Some P.E.I. charities seeing increased demand this holiday season

·2 min read
The pandemic, the cost of housing and layoffs are causing an increase in demand for some Island charities.  (Laura Meade/CBC  - image credit)
The pandemic, the cost of housing and layoffs are causing an increase in demand for some Island charities. (Laura Meade/CBC - image credit)

As the holidays draw closer, some charities on P.E.I say they're seeing double the demand of years previous.

Betty Begg, president of Gifts From The Heart in Charlottetown, one of many groups which help low-income people over the holidays, said she sees five new clients every day.

"The need is great. It's greater this year than it's ever been.... There's more people without jobs. There's more people that have been evicted," she said.

Laura Meader/CBC
Laura Meader/CBC

She expects to help about 800 families this year — that's almost double from last year.

But it's not just families who are in need, said Begg.

She said they've seen a "big increase in students from Holland College and UPEI reaching out to us."

Wyatt McAskill, 6, and his mom have been selling Christmas wreaths to raise money. They took the proceeds and bought toys to donate to Gifts From The Heart.

His mom, Ariel Gogan, volunteers with the organization.

Laura Meader/CBC
Laura Meader/CBC

"He just wants to make kids smile and make sure they have toys," Gogan said.

Santa's Angels, a group that also collects toys for Christmas, expects to help thousands of people this year, co-founder Kenny Zakem said.

"People shouldn't be embarrassed or feel like less of a person to look for help from us. Everyone goes through hardships. I's not a big deal. We're here to help," he said.

After the pandemic hit, they saw an uptick in demand. Zakem said with layoffs from potato processing plants, they expect that demand will only grow.

"On Christmas Day, some people are the loneliest and need the most.... We're just trying to provide that."

Laura Meader/CBC
Laura Meader/CBC

But not everyone is seeing as dramatic an increase.

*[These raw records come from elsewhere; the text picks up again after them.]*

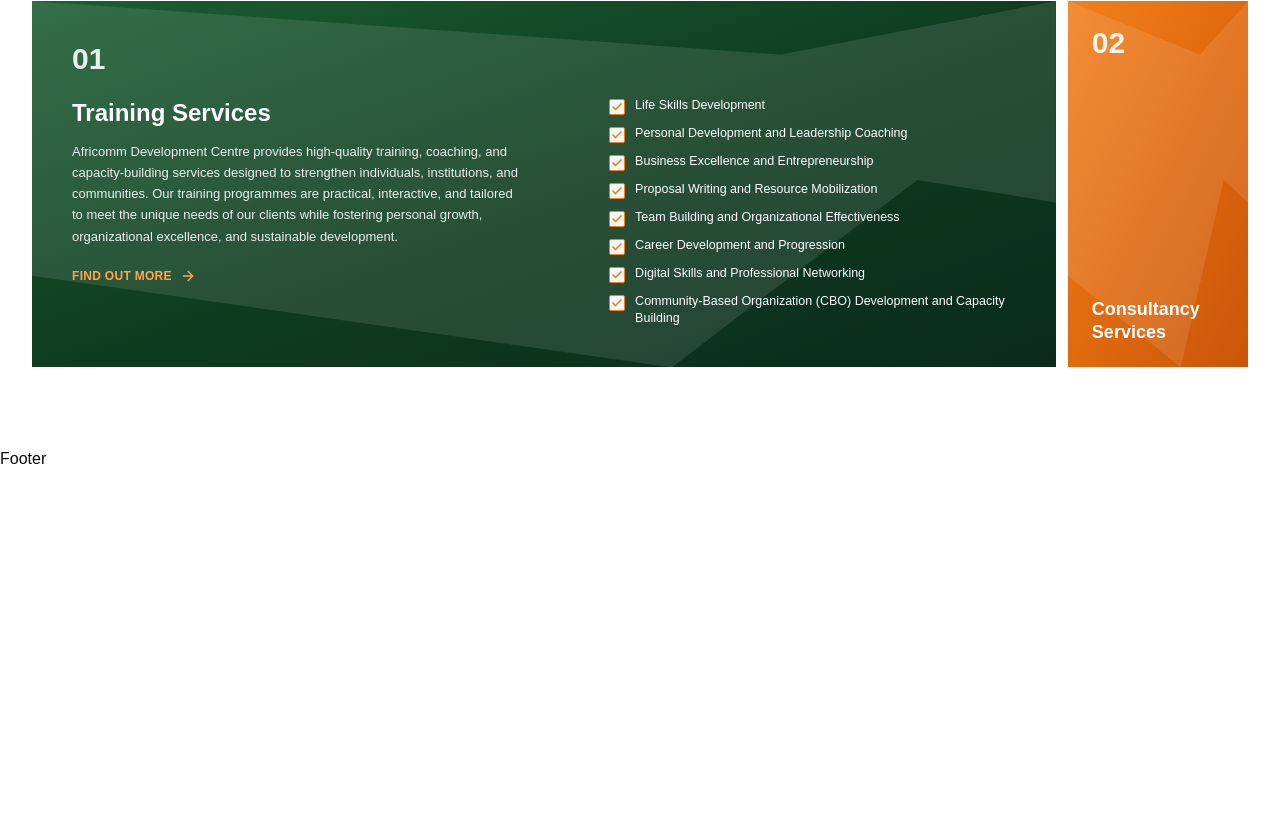
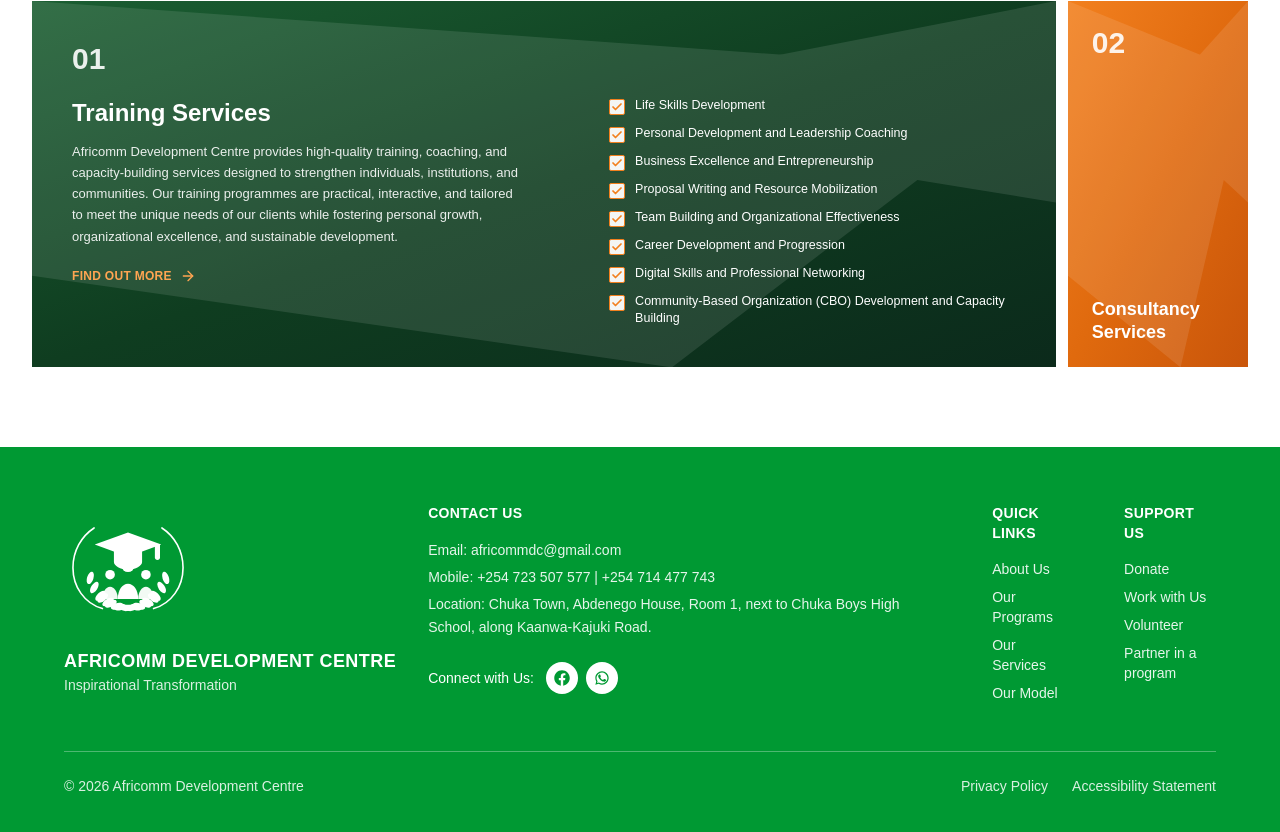
Before and after one commit to AfricommDC/africommfrontend, a React (Vite) app: page / in a window 1280 px wide. Shown: the part 1082-1914 px from the top of the page. Before the commit the page ends 1553 px from the top, so only its background shows below. Built offline with nearby package versions, Linux system fonts and the light colour scheme.

Commit message:
feat(Footer): Footer section implementation

```diff
--- a/src/components/Footer.tsx
+++ b/src/components/Footer.tsx
@@ -1,5 +1,199 @@
+import { FaFacebook } from "react-icons/fa";
+
+/* ------------------------------------------------------------------ */
+/*  Logo emblem                                                        */
+/* ------------------------------------------------------------------ */
+
+function EmblemMark({ className = "" }: { className?: string }) {
+  return (
+    <svg
+      viewBox="0 0 200 200"
+      fill="none"
+      xmlns="http://www.w3.org/2000/svg"
+      className={className}
+    >
+      {/* Laurel wreath - left */}
+      <g stroke="white" strokeWidth="2.5" strokeLinecap="round" fill="none">
+        <path d="M60 165c-28-8-46-34-46-64 0-26 13-49 33-62" />
+        {[...Array(9)].map((_, i) => {
+          const t = i / 8;
+          const angle = Math.PI * (0.28 + t * 0.62);
+          const cx = 100 - Math.cos(angle) * 62;
+          const cy = 100 + Math.sin(angle) * 68 - 4;
+          return (
+            <ellipse
+              key={`l-${i}`}
+              cx={cx}
+              cy={cy}
+              rx="10"
+              ry="5"
+              transform={`rotate(${(angle * 180) / Math.PI - 90} ${cx} ${cy})`}
+              fill="white"
+              stroke="none"
+            />
+          );
+        })}
+      </g>
+
+      {/* Laurel wreath - right */}
+      <g stroke="white" strokeWidth="2.5" strokeLinecap="round" fill="none">
+        <path d="M140 165c28-8 46-34 46-64 0-26-13-49-33-62" />
+        {[...Array(9)].map((_, i) => {
+          const t = i / 8;
+          const angle = Math.PI * (0.28 + t * 0.62);
+          const cx = 100 + Math.cos(angle) * 62;
+          const cy = 100 + Math.sin(angle) * 68 - 4;
+          return (
+            <ellipse
+              key={`r-${i}`}
+              cx={cx}
+              cy={cy}
+              rx="10"
+              ry="5"
+              transform={`rotate(${-((angle * 180) / Math.PI - 90)} ${cx} ${cy})`}
+              fill="white"
+              stroke="none"
+            />
+          );
+        })}
+      </g>
+
+      {/* People - three simple linked figures */}
+      <g fill="white">
+        <circle cx="100" cy="98" r="10" />
+        <path d="M84 150c0-14 7-24 16-24s16 10 16 24z" />
+        <circle cx="72" cy="112" r="7.5" />
+        <path d="M60 150c0-11 5.5-19 12-19s12 8 12 19z" opacity="0.95" />
+        <circle cx="128" cy="112" r="7.5" />
+        <path d="M116 150c0-11 5.5-19 12-19s12 8 12 19z" opacity="0.95" />
+      </g>
+
+      {/* Graduation cap */}
+      <g fill="white">
+        <path d="M100 46l52 19-52 19-52-19z" />
+        <path d="M78 74v18c0 6 10 12 22 12s22-6 22-12V74l-22 8z" />
+        <path d="M150 65v20c0 2.2-1.8 4-4 4s-4-1.8-4-4V65z" />
+      </g>
+    </svg>
+  );
+}
+
+function WhatsAppIcon({ className = "" }: { className?: string }) {
+  return (
+    <svg viewBox="0 0 24 24" fill="currentColor" className={className}>
+      <path d="M17.47 14.38c-.29-.15-1.7-.84-1.97-.93-.26-.1-.46-.15-.65.15-.19.29-.75.93-.92 1.12-.17.19-.34.22-.63.07-.29-.15-1.22-.45-2.32-1.43-.86-.76-1.44-1.71-1.6-2-.17-.29-.02-.45.13-.6.13-.13.29-.34.44-.51.15-.17.19-.29.29-.48.1-.19.05-.36-.02-.51-.07-.15-.65-1.57-.9-2.15-.24-.57-.48-.5-.65-.5-.17-.01-.36-.01-.56-.01s-.51.07-.78.36c-.26.29-1.02 1-1.02 2.43s1.04 2.82 1.19 3.01c.15.19 2.05 3.13 4.96 4.39.69.3 1.23.48 1.65.61.69.22 1.32.19 1.82.11.55-.08 1.7-.7 1.94-1.37.24-.68.24-1.26.17-1.38-.07-.12-.26-.19-.55-.34z" />
+      <path d="M12.02 2C6.5 2 2.02 6.48 2.02 12c0 1.85.5 3.58 1.36 5.07L2 22l5.08-1.33A9.96 9.96 0 0 0 12.02 22C17.54 22 22 17.52 22 12S17.54 2 12.02 2zm0 18.2a8.17 8.17 0 0 1-4.17-1.14l-.3-.18-3.02.79.81-2.95-.2-.31A8.18 8.18 0 1 1 20.2 12a8.19 8.19 0 0 1-8.18 8.2z" />
+    </svg>
+  );
+}
+
+/* ------------------------------------------------------------------ */
+/*  Footer data                                                        */
+/* ------------------------------------------------------------------ */
+
+const QUICK_LINKS = ["About Us", "Our Programs", "Our Services", "Our Model"];
+const SUPPORT_LINKS = ["Donate", "Work with Us", "Volunteer", "Partner in a program"];
+
 export default function Footer() {
-    return (
-        <div>Footer</div>
-    )
+  const year = new Date().getFullYear();
+
+  return (
+    <footer className="bg-[#009933] px-6 py-14 text-white sm:px-10 lg:px-16">
+      <div className="mx-auto flex max-w-[1400px] flex-col gap-12 lg:flex-row lg:items-start lg:justify-between lg:gap-8">
+        {/* Brand block */}
+        <div className="flex flex-col items-center text-center lg:items-start lg:text-left">
+          <EmblemMark className="h-28 w-28 sm:h-32 sm:w-32" />
+          <p className="mt-4 font-[Manrope,sans-serif] text-lg font-extrabold tracking-wide">
+            AFRICOMM DEVELOPMENT CENTRE
+          </p>
+          <p className="text-sm text-white/85">Inspirational Transformation</p>
+        </div>
+
+        {/* Link columns */}
+        <div className="grid grid-cols-1 gap-10 text-center sm:grid-cols-3 sm:text-left lg:flex lg:flex-1 lg:justify-end lg:gap-16">
+          {/* Contact us */}
+          <div className="flex flex-col items-center sm:items-start">
+            <h3 className="font-[Manrope,sans-serif] text-sm font-bold tracking-wide">
+              CONTACT US
+            </h3>
+            <div className="mt-4 space-y-1 text-sm leading-relaxed text-white/90">
+              <p>Email: africommdc@gmail.com</p>
+              <p>Mobile: +254 723 507 577 | +254 714 477 743</p>
+              <p>
+                Location: Chuka Town, Abdenego House, Room 1, next to Chuka
+                Boys High School, along Kaanwa-Kajuki Road.
+              </p>
+            </div>
+
+            <p className="mt-6 flex items-center gap-3 text-sm font-medium">
+              Connect with Us:
+              <span className="flex items-center gap-2">
+                <a
+                  href="#"
+                  aria-label="Facebook"
+                  className="flex h-8 w-8 items-center justify-center rounded-full bg-white text-[#009933] transition-transform hover:scale-105"
+                >
+                  <FaFacebook className="h-4 w-4" />
+                </a>
+                <a
+                  href="#"
+                  aria-label="WhatsApp"
+                  className="flex h-8 w-8 items-center justify-center rounded-full bg-white text-[#009933] transition-transform hover:scale-105"
+                >
+                  <WhatsAppIcon className="h-4 w-4" />
+                </a>
+              </span>
+            </p>
+          </div>
+
+          {/* Quick links */}
+          <div className="flex flex-col items-center sm:items-start">
+            <h3 className="font-[Manrope,sans-serif] text-sm font-bold tracking-wide">
+              QUICK LINKS
+            </h3>
+            <ul className="mt-4 space-y-2 text-sm text-white/90">
+              {QUICK_LINKS.map((link) => (
+                <li key={link}>
+                  <a href="#" className="transition-colors hover:text-white">
+                    {link}
+                  </a>
+                </li>
+              ))}
+            </ul>
+          </div>
+
+          {/* Support us */}
+          <div className="flex flex-col items-center sm:items-start">
+            <h3 className="font-[Manrope,sans-serif] text-sm font-bold tracking-wide">
+              SUPPORT US
+            </h3>
+            <ul className="mt-4 space-y-2 text-sm text-white/90">
+              {SUPPORT_LINKS.map((link) => (
+                <li key={link}>
+                  <a href="#" className="transition-colors hover:text-white">
+                    {link}
+                  </a>
+                </li>
+              ))}
+            </ul>
+          </div>
+        </div>
+      </div>
+
+      {/* Divider + bottom bar */}
+      <div className="mx-auto mt-12 max-w-[1400px] border-t border-white/30 pt-6">
+        <div className="flex flex-col items-center gap-3 text-sm text-white/85 sm:flex-row sm:items-center sm:justify-between">
+          <p>© {year} Africomm Development Centre</p>
+          <div className="flex items-center gap-6">
+            <a href="#" className="transition-colors hover:text-white">
+              Privacy Policy
+            </a>
+            <a href="#" className="transition-colors hover:text-white">
+              Accessibility Statement
+            </a>
+          </div>
+        </div>
+      </div>
+    </footer>
+  );
 }
```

Lt. Kyron Newbury of the Salvation Army said they're seeing about the same numbers as last year. But they know the pandemic has been hard on people.

"There's a lot of families playing catchup. Even those who got jobs back, now, they have credit card bills, loans and things, they're still trying to get back on their feet fully," Newbury said.

In an increasingly cashless world, The Salvation Army has modernized their famous red donation kettles, Newbury said.

"We finally have tip-tap, so you're able to donate five, 10, or 20 dollars and it comes right off your card. It's really easy."

All of the charity groups said they're still hoping for more donations and volunteers this holiday season.

Our goal is to create a safe and engaging place for users to connect over interests and passions. In order to improve our community experience, we are temporarily suspending article commenting